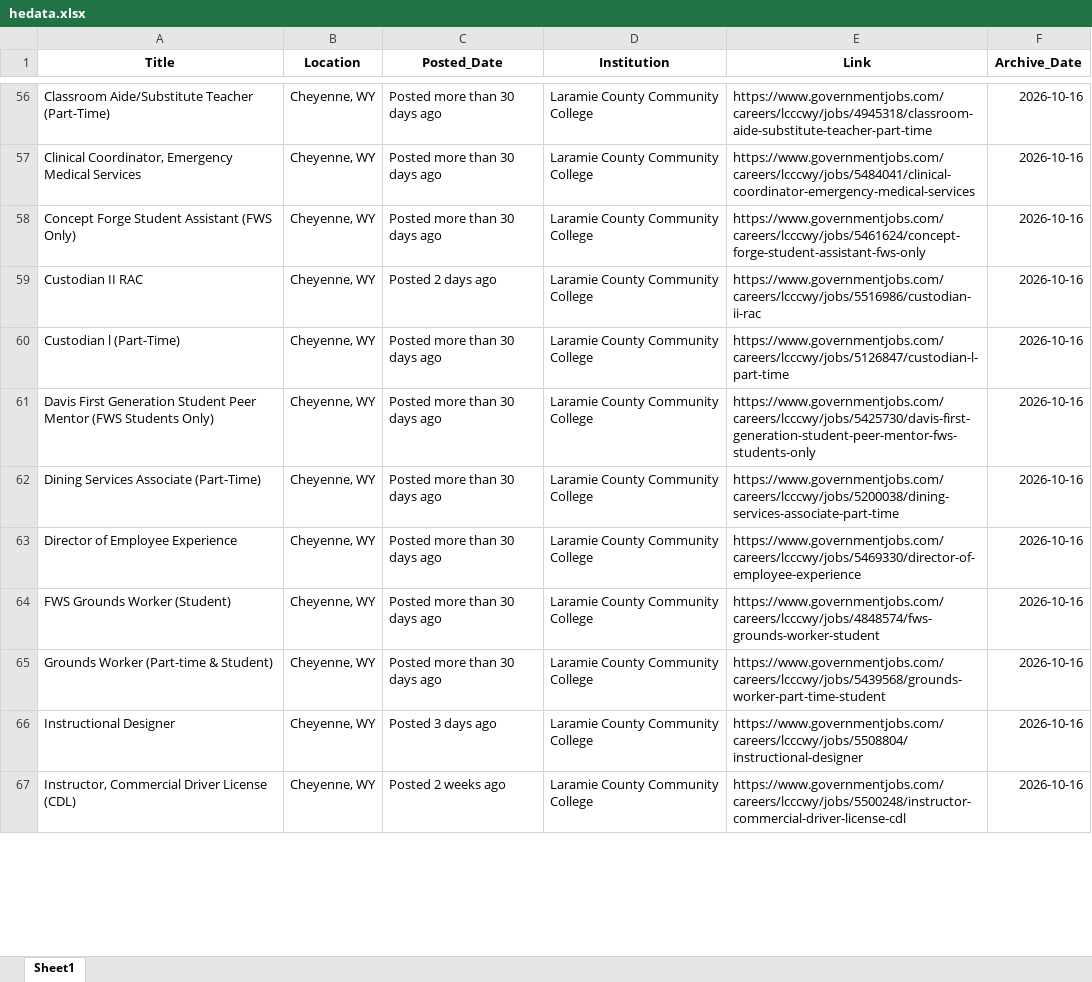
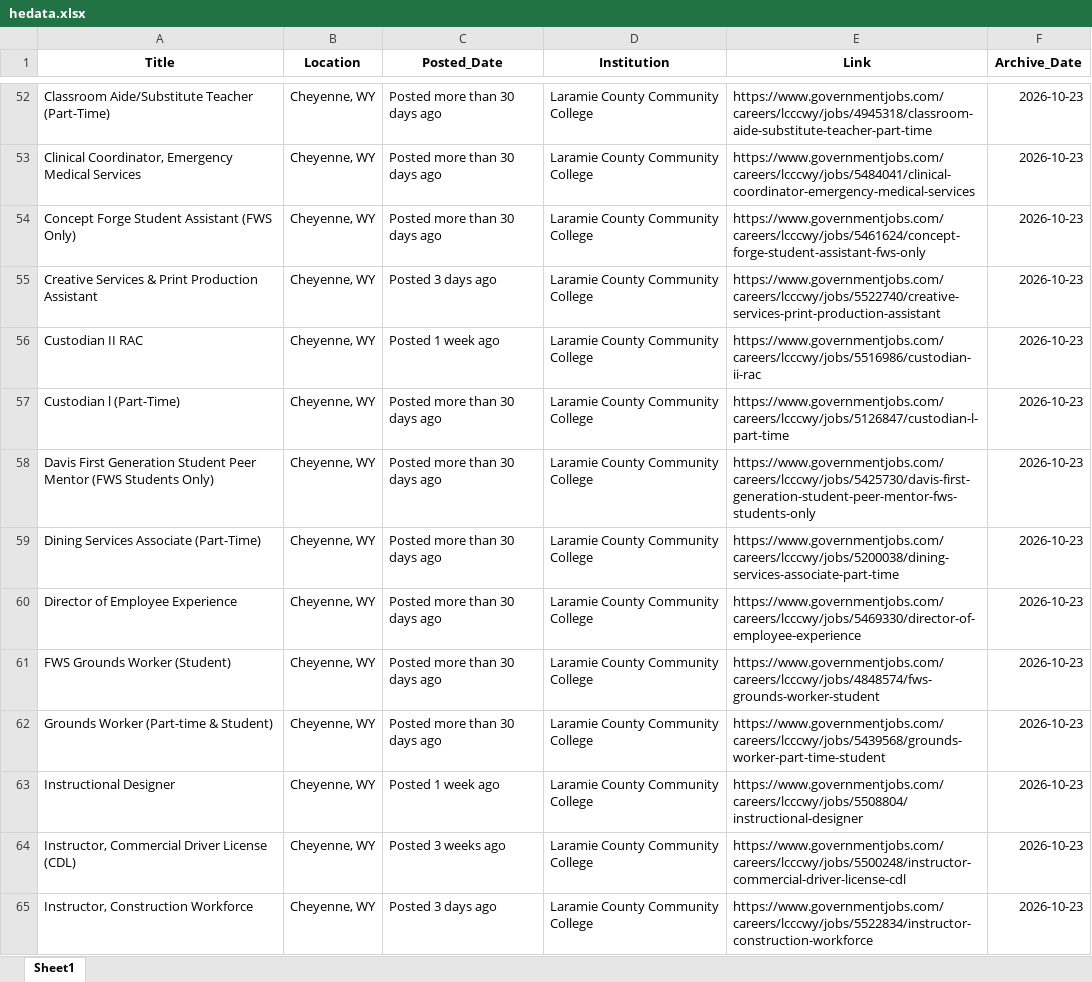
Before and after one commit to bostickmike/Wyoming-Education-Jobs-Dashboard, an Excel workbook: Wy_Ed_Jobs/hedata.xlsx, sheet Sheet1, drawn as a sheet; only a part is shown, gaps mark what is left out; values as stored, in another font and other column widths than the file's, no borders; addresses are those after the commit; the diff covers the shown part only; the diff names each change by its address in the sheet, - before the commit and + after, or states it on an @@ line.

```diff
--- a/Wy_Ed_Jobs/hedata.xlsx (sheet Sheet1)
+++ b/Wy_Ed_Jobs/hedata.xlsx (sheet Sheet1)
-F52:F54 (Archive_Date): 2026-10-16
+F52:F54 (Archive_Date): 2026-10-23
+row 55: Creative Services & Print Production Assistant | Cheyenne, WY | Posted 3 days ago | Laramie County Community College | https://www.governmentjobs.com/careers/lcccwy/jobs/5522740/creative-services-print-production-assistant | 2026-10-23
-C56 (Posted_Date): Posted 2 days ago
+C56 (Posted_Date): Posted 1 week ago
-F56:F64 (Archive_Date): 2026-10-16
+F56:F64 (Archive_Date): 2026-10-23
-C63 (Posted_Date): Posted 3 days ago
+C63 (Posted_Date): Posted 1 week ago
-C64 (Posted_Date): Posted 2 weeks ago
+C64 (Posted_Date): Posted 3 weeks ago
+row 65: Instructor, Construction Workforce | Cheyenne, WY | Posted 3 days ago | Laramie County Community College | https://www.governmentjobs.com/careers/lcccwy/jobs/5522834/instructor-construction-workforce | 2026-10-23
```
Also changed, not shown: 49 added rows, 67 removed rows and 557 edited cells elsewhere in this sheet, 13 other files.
______
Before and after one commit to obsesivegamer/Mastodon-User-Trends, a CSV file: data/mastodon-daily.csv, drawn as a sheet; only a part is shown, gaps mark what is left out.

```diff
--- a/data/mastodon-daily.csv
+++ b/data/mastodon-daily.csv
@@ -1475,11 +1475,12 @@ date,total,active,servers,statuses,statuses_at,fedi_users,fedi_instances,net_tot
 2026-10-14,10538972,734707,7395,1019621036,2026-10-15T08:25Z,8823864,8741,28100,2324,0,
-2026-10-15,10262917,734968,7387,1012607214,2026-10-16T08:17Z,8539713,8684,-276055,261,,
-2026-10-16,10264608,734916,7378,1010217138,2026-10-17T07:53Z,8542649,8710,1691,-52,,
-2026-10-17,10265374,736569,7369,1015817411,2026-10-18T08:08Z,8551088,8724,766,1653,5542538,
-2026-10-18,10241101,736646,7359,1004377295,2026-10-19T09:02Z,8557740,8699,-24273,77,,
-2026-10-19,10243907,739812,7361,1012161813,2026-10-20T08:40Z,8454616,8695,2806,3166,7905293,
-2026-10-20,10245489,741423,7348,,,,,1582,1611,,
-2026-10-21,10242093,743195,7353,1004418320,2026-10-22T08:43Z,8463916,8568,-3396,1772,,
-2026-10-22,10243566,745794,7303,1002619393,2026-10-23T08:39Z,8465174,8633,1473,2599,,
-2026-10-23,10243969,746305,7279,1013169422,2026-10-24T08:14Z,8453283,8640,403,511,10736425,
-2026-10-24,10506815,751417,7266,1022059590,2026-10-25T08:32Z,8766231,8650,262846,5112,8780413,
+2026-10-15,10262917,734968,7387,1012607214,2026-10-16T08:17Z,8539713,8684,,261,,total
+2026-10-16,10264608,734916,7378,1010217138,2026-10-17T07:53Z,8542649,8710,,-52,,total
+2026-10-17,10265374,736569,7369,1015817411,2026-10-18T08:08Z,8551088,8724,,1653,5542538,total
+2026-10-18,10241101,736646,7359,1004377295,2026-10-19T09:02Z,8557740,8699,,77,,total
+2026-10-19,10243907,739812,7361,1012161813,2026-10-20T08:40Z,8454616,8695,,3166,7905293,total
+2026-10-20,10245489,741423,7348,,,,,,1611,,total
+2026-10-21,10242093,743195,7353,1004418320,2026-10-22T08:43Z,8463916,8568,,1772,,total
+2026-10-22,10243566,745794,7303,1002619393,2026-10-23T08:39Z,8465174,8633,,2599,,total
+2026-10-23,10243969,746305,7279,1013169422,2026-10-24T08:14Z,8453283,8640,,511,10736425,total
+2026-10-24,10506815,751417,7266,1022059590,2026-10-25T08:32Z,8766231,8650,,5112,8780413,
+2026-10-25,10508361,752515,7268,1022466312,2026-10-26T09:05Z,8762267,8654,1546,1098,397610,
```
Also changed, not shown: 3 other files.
______
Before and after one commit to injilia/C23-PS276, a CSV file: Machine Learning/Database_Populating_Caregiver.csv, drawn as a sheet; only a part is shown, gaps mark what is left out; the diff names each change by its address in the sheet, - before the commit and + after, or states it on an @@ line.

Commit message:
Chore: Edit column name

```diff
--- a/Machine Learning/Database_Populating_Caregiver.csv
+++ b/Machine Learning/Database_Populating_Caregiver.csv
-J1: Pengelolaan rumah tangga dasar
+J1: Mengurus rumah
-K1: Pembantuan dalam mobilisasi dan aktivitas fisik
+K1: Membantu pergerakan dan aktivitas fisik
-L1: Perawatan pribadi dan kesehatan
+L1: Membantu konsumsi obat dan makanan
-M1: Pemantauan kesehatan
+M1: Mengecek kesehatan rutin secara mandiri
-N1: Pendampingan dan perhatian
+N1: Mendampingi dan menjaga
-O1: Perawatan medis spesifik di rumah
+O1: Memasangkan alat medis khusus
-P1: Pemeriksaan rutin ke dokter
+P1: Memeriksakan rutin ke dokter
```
______
When a line in the material includes the word "rutin", copy it out.

+M1: Mengecek kesehatan rutin secara mandiri
-P1: Pemeriksaan rutin ke dokter
+P1: Memeriksakan rutin ke dokter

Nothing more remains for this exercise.